Over One Thousand Onesies
Gripping Laser Lights
Bold Performance Art
Experimental Sonic Forms
Interpretative Dance And Movement
Edgy Engaging Live Music
Artisan Food and Beverages
It’s the MONA Block Party!
Images by Jim Jacob
Words by Rob Dickens
Since its establishment in Tasmania, Australia in 2011, the Museum of Old and New Art (MONA) has quickly established itself as a style and artistic magnet.
The museum is located on a picturesque wine estate and is the largest privately funded such facility in Australia. Its visionary owner David Walsh has filled the architecturally awe-inspiring Museum with his personal. extensive collection (over 400 items). But the influence is anything but geographically or culturally-specific. Many events in its home town of Hobart and northern cousin Launceston spill out into many areas with brilliant celebrations of art, theatre and performance.
MONA hosts the outdoor MOFO festival (MONA FOMA), and the wintertime Dark Mofo, with an exciting range of live performances and art exhibitions. Brian Ritchie, bassist for the Violent Femmes, is musical curator for these events.
The MOFO program for 2018 runs over eleven action-packed and eclectic days from 12-22 January. Featured overall are Gotye, Canada’s Godspeed You! Black Emperor, The Launceston Block Party (headlined by the Femmes), The Femmes Again, this time with the Tasmanian Symphony Orchestra, USA’s Jamie’s Woods and Moor Mother, Brian Jackson and the Southern Gospel Choir and Mayhem (Norway) – plenty of diversity.
Block Party 2018

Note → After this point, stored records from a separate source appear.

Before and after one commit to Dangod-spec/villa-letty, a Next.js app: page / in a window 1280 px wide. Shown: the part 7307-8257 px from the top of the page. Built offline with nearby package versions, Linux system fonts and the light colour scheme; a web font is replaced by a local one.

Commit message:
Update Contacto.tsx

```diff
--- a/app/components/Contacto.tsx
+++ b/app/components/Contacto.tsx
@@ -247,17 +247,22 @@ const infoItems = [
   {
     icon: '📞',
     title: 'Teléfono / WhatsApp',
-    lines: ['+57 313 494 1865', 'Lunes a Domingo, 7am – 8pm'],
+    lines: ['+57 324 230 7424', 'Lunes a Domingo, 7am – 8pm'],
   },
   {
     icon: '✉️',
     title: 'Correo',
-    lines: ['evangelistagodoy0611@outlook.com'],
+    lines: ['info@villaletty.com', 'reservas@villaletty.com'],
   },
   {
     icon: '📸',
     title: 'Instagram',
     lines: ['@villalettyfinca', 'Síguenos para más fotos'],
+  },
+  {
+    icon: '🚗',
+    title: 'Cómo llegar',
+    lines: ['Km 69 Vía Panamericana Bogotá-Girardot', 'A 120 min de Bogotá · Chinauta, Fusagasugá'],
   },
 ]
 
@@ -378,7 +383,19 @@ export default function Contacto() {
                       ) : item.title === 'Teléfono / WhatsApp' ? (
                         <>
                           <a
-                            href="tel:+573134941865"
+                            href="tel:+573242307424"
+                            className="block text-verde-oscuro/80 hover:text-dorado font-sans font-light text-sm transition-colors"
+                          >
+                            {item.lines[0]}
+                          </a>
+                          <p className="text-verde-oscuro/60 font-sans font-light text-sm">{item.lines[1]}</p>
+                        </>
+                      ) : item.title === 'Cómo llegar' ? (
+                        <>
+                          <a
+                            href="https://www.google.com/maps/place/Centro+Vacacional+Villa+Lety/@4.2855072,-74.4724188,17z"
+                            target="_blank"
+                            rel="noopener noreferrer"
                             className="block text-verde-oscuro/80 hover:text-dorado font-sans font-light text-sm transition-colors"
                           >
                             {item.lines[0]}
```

The Courtyard of the Queen Victoria Museum and Art Gallery used to be the Launceston Rail Yards. The area has been either beautifully developed or thankfully left as is and we are surrounded by reminders of days past – blacksmith shops, fitter and turner sheds (where, incidentally my late father used to toil decades ago) and unused heritage tracks and sheds. Throw into this a brash modern event and somehow it works beautifully.
Admission was free.

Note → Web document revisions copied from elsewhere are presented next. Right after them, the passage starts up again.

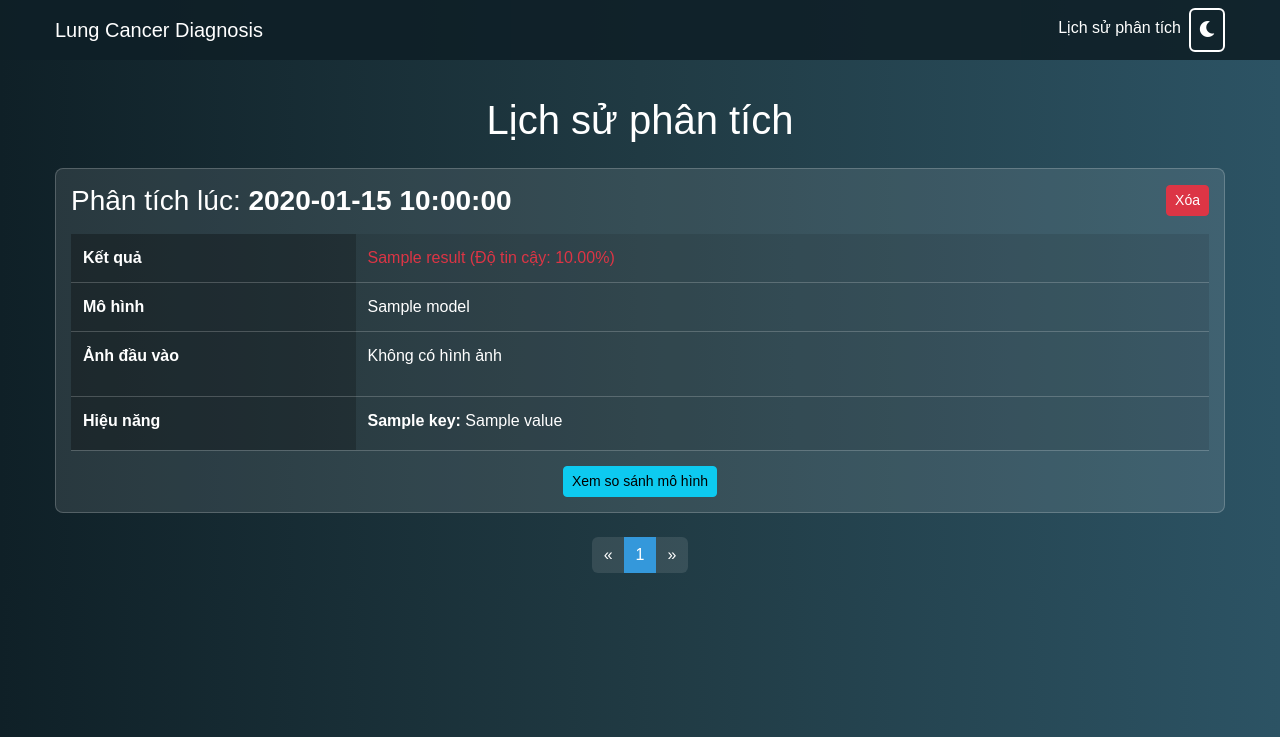
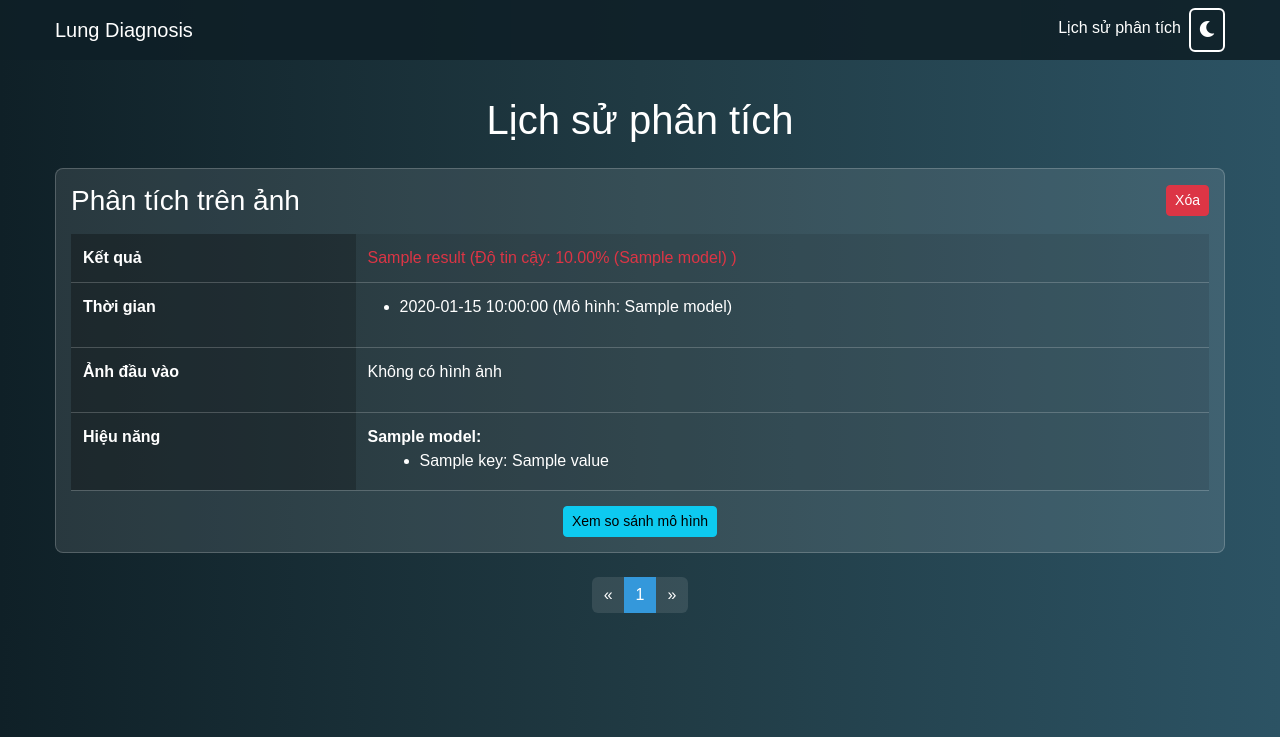
Before and after one commit to VzTong/LungDx, a Flask app: template templates/history.html in a window 1280 px wide. Shown: the top 737 px of the page. Run offline with Flask 3, Linux system fonts and the light colour scheme; the template is opened without the code that fills it: most values are stand-ins (such as "Sample title", 1, 10 or a date in 2020); some libraries are stand-ins or nearby versions.

Commit message:
Update history.html

```diff
--- a/templates/history.html
+++ b/templates/history.html
@@ -21,7 +21,7 @@
     <!-- Navbar -->
     <nav class="navbar navbar-expand-lg navbar-dark fixed-top">
         <div class="container">
-            <a class="navbar-brand" href="/">Lung Cancer Diagnosis</a>
+            <a class="navbar-brand" href="/">Lung Diagnosis</a>
             <button class="navbar-toggler" type="button" data-bs-toggle="collapse" data-bs-target="#navbarNav"
                 aria-controls="navbarNav" aria-expanded="false" aria-label="Toggle navigation">
                 <span class="navbar-toggler-icon"></span>
@@ -45,31 +45,51 @@
         <!-- History Entries -->
         <div id="history-entries" class="history-entries">
             {% if history %}
+            {% set grouped_entries = {} %}
             {% for entry in history %}
+                {% set key = entry.original_image ~ '|' ~ entry.result %}
+                {% if key not in grouped_entries %}
+                    {% set _ = grouped_entries.update({key: []}) %}
+                {% endif %}
+                {% set _ = grouped_entries[key].append(entry) %}
+            {% endfor %}
+
+            {% for key, entries in grouped_entries.items() %}
+            {% set first_entry = entries[0] %}
             <div class="history-entry" data-id="{{ loop.index0 }}">
                 <div class="d-flex justify-content-between align-items-center">
-                    <h3 class="text-center mb-0">Phân tích lúc: <strong>{{ entry.timestamp }}</strong></h3>
+                    <h3 class="text-center mb-0">Phân tích trên ảnh</h3>
                     <button class="btn btn-danger btn-sm delete-entry" data-id="{{ loop.index0 }}">Xóa</button>
                 </div>
                 <table class="history-table mt-3">
                     <tr>
                         <th>Kết quả</th>
-                        <td class="{{ 'result-healthy' if 'Normal' in entry.result else 'result-disease' }}">
-                            {{ entry.result }} (Độ tin cậy: {{ '%0.2f'|format(entry.confidence) }}%)
+                        <td class="{{ 'result-healthy' if 'Normal' in first_entry.result else 'result-disease' }}">
+                            {{ first_entry.result }} (Độ tin cậy:
+                            {% for entry in entries %}
+                                {{ '%0.2f'|format(entry.confidence) }}% ({{ entry.model }})
+                                {% if not loop.last %}, {% endif %}
+                            {% endfor %})
                         </td>
                     </tr>
                     <tr>
-                        <th>Mô hình</th>
-                        <td>{{ entry.model }}</td>
+                        <th>Thời gian</th>
+                        <td>
+                            <ul class="timestamp-list">
+                                {% for entry in entries %}
+                                <li>{{ entry.timestamp }} (Mô hình: {{ entry.model }})</li>
+                                {% endfor %}
+                            </ul>
+                        </td>
                     </tr>
                     <tr>
                         <th>Ảnh đầu vào</th>
                         <td>
-                            {% if entry.original_image %}
+                            {% if first_entry.original_image %}
                             <div class="image-container">
-                                <a href="{{ url_for('uploaded_file', filename=entry.original_image.split('/')[-1]) }}"
+                                <a href="{{ url_for('uploaded_file', filename=first_entry.original_image.split('/')[-1]) }}"
                                     class="image-popup">
-                                    <img src="{{ url_for('uploaded_file', filename=entry.original_image.split('/')[-1]) }}"
+                                    <img src="{{ url_for('uploaded_file', filename=first_entry.original_image.split('/')[-1]) }}"
                                         alt="Ảnh đầu vào" class="history-image img-fluid" loading="lazy">
                                 </a>
                             </div>
@@ -82,8 +102,14 @@
                         <th>Hiệu năng</th>
                         <td>
                             <ul class="details-list">
-                                {% for key, value in entry.performance.items() %}
-                                <li><strong>{{ key }}:</strong> {{ value }}</li>
+                                {% for entry in entries %}
+                                <li><strong>{{ entry.model }}:</strong>
+                                    <ul class="sub-details">
+                                        {% for key, value in entry.performance.items() %}
+                                        <li>{{ key }}: {{ value }}</li>
+                                        {% endfor %}
+                                    </ul>
+                                </li>
                                 {% endfor %}
                             </ul>
                         </td>
@@ -92,8 +118,7 @@
 
                 <!-- Thêm nút toggle và bảng so sánh từ JSON -->
                 {% if comparison_data %}
-                <button class="btn btn-info btn-sm toggle-details" data-id="{{ loop.index0 }}">Xem so sánh mô
-                    hình</button>
+                <button class="btn btn-info btn-sm toggle-details" data-id="{{ loop.index0 }}">Xem so sánh mô hình</button>
                 <div class="details-section" id="details-{{ loop.index0 }}" style="display: none;">
                     <div class="comparison-section mt-3">
                         <h4>So sánh hiệu suất giữa CNN và ResNet50:</h4>
@@ -139,30 +164,21 @@
                                 {% endfor %}
                                 <tr>
                                     <td>Overall</td>
-                                    <td>{{ '%0.1f'|format(comparison_data.weighted_comparison.cnn_precision * 100) }}%
-                                    </td>
-                                    <td>{{ '%0.1f'|format(comparison_data.weighted_comparison.resnet_precision * 100)
-                                        }}%</td>
-                                    <td
-                                        data-diff="{{ '%0.1f'|format(comparison_data.weighted_comparison.precision_diff * 100) }}">
-                                        {{ '%0.1f'|format(comparison_data.weighted_comparison.precision_diff * 100) }}%
-                                    </td>
+                                    <td>{{ '%0.1f'|format(comparison_data.weighted_comparison.cnn_precision * 100) }}%</td>
+                                    <td>{{ '%0.1f'|format(comparison_data.weighted_comparison.resnet_precision * 100) }}%</td>
+                                    <td data-diff="{{ '%0.1f'|format(comparison_data.weighted_comparison.precision_diff * 100) }}">
+                                        {{ '%0.1f'|format(comparison_data.weighted_comparison.precision_diff * 100) }}%</td>
                                     <td>{{ '%0.1f'|format(comparison_data.weighted_comparison.cnn_recall * 100) }}%</td>
-                                    <td>{{ '%0.1f'|format(comparison_data.weighted_comparison.resnet_recall * 100) }}%
-                                    </td>
-                                    <td
-                                        data-diff="{{ '%0.1f'|format(comparison_data.weighted_comparison.recall_diff * 100) }}">
-                                        {{ '%0.1f'|format(comparison_data.weighted_comparison.recall_diff * 100) }}%
-                                    </td>
+                                    <td>{{ '%0.1f'|format(comparison_data.weighted_comparison.resnet_recall * 100) }}%</td>
+                                    <td data-diff="{{ '%0.1f'|format(comparison_data.weighted_comparison.recall_diff * 100) }}">
+                                        {{ '%0.1f'|format(comparison_data.weighted_comparison.recall_diff * 100) }}%</td>
                                     <td>{{ '%0.1f'|format(comparison_data.weighted_comparison.cnn_f1 * 100) }}%</td>
                                     <td>{{ '%0.1f'|format(comparison_data.weighted_comparison.resnet_f1 * 100) }}%</td>
-                                    <td
-                                        data-diff="{{ '%0.1f'|format(comparison_data.weighted_comparison.f1_diff * 100) }}">
+                                    <td data-diff="{{ '%0.1f'|format(comparison_data.weighted_comparison.f1_diff * 100) }}">
                                         {{ '%0.1f'|format(comparison_data.weighted_comparison.f1_diff * 100) }}%</td>
                                     <td>{{ '%0.1f'|format(comparison_data.weighted_comparison.cnn_auc * 100) }}%</td>
                                     <td>{{ '%0.1f'|format(comparison_data.weighted_comparison.resnet_auc * 100) }}%</td>
-                                    <td
-                                        data-diff="{{ '%0.1f'|format(comparison_data.weighted_comparison.auc_diff * 100) }}">
+                                    <td data-diff="{{ '%0.1f'|format(comparison_data.weighted_comparison.auc_diff * 100) }}">
                                         {{ '%0.1f'|format(comparison_data.weighted_comparison.auc_diff * 100) }}%</td>
                                 </tr>
                             </tbody>
@@ -176,8 +192,7 @@
                                 <li>'Recall': Khả năng mô hình phát hiện đúng tất cả các trường hợp của một bệnh.</li>
                                 <li>'F1': Trung bình hài hòa giữa Prec. và Recall, đánh giá hiệu suất tổng quát.</li>
                                 <li>'AUC': Đo lường khả năng phân biệt giữa các lớp, càng cao càng tốt.</li>
-                                <li>'Diff' (Chênh lệch): Giá trị dương nghĩa là ResNet50 tốt hơn CNN, âm nghĩa là CNN
-                                    tốt hơn.</li>
+                                <li>'Diff' (Chênh lệch): Giá trị dương nghĩa là ResNet50 tốt hơn CNN, âm nghĩa là CNN tốt hơn.</li>
                                 <li>'Overall': Hiệu suất trung bình trên tất cả các bệnh.</li>
                             </ul>
                         </div>
@@ -189,19 +204,15 @@
                             {% if overall.resnet_f1 > overall.cnn_f1 %}
                             <p><strong>Mô hình đề xuất:</strong> ResNet50</p>
                             <p><strong>Lý do:</strong> ResNet50 có hiệu suất tổng quát tốt hơn (F1: {{
-                                '%0.1f'|format(overall.resnet_f1 * 100) }}% so với {{ '%0.1f'|format(overall.cnn_f1 *
-                                100) }}% của CNN), đặc biệt trong việc cân bằng giữa độ chính xác (Precision) và khả
-                                năng phát hiện (Recall).</p>
+                                '%0.1f'|format(overall.resnet_f1 * 100) }}% so với {{ '%0.1f'|format(overall.cnn_f1 * 100) }}% của CNN), đặc biệt trong việc cân bằng giữa độ chính xác (Precision) và khả năng phát hiện (Recall).</p>
                             {% elif overall.cnn_f1 > overall.resnet_f1 %}
                             <p><strong>Mô hình đề xuất:</strong> CNN</p>
                             <p><strong>Lý do:</strong> CNN có hiệu suất tổng quát tốt hơn (F1: {{
-                                '%0.1f'|format(overall.cnn_f1 * 100) }}% so với {{ '%0.1f'|format(overall.resnet_f1 *
-                                100) }}% của ResNet50), phù hợp hơn với dữ liệu hiện tại.</p>
+                                '%0.1f'|format(overall.cnn_f1 * 100) }}% so với {{ '%0.1f'|format(overall.resnet_f1 * 100) }}% của ResNet50), phù hợp hơn với dữ liệu hiện tại.</p>
                             {% else %}
                             <p><strong>Mô hình đề xuất:</strong> Cả hai (CNN hoặc ResNet50)</p>
                             <p><strong>Lý do:</strong> Cả hai mô hình có hiệu suất tổng quát tương đương (F1: {{
-                                '%0.1f'|format(overall.cnn_f1 * 100) }}%), nên có thể chọn dựa trên yêu cầu cụ thể (ví
-                                dụ: ưu tiên Precision hay Recall).</p>
+                                '%0.1f'|format(overall.cnn_f1 * 100) }}%), nên có thể chọn dựa trên yêu cầu cụ thể (ví dụ: ưu tiên Precision hay Recall).</p>
                             {% endif %}
                         </div>
                     </div>
```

Music On The Day
The day’s music line-up was eclectic and interesting.
Evan Carydakis Quartet provided a saxophone, drums, guitar and bass tribute to John Coltrane’s seminal album A Love Supreme, which Coltrane created after experiencing a spiritual epiphany.
Bassekou Kouyate and Ngoni Ba Proto wowed us with psychedelic rock and blues from Mali. Bassekou is a maestro of the ngoni, an ancient West African lute, and singer Amy Sacko gave us some hauntingly sublime vocals.
Medhanit Barratt is a talented local, Launceston indie-pop singer-songwriter.
And favourites of mine, Slag Queens who, according to the officialprogram are “Queer gals from regional Tassie playing post-punk, garage and pop slop. They like feminism, glitter and pizza, and pride themselves on not being able to play their instruments very well”. They were bitingly effective.
Milwaukee’s legendary acoustic punk rockers Violent Femmes ripped it up. Last time I had sighted them on stage was so long away I can’t remember where or when. The joyful songs came soon flooding back, bringing smiles to the band members (singer, guitarist and songwriter Gordon Gano, bassist Brian Ritchie and drummer John Sparrow, plus the latest recruit saxophonist (and actor) Blaze Garza who provides some horn muscle). The crowd was in a rapture, singing along with glorious gusto.
The Femmes put the P in Party today.
Some of the glorious tunes were “Blister In The Sun”,”Prove My Love”, “Love Love Love Love”, “Country Death Song”, “Gone Daddy Gone”, “Gimme The Car”, “I Held Her In My Arms” and the languid closer “American Music”.
Other Performers On The Day
Damien Barbeler and Anna McMichael
Jason Whatley Quintet
Jon Rose and Julia Reidy
Violent Femmes headline a Block Party to remember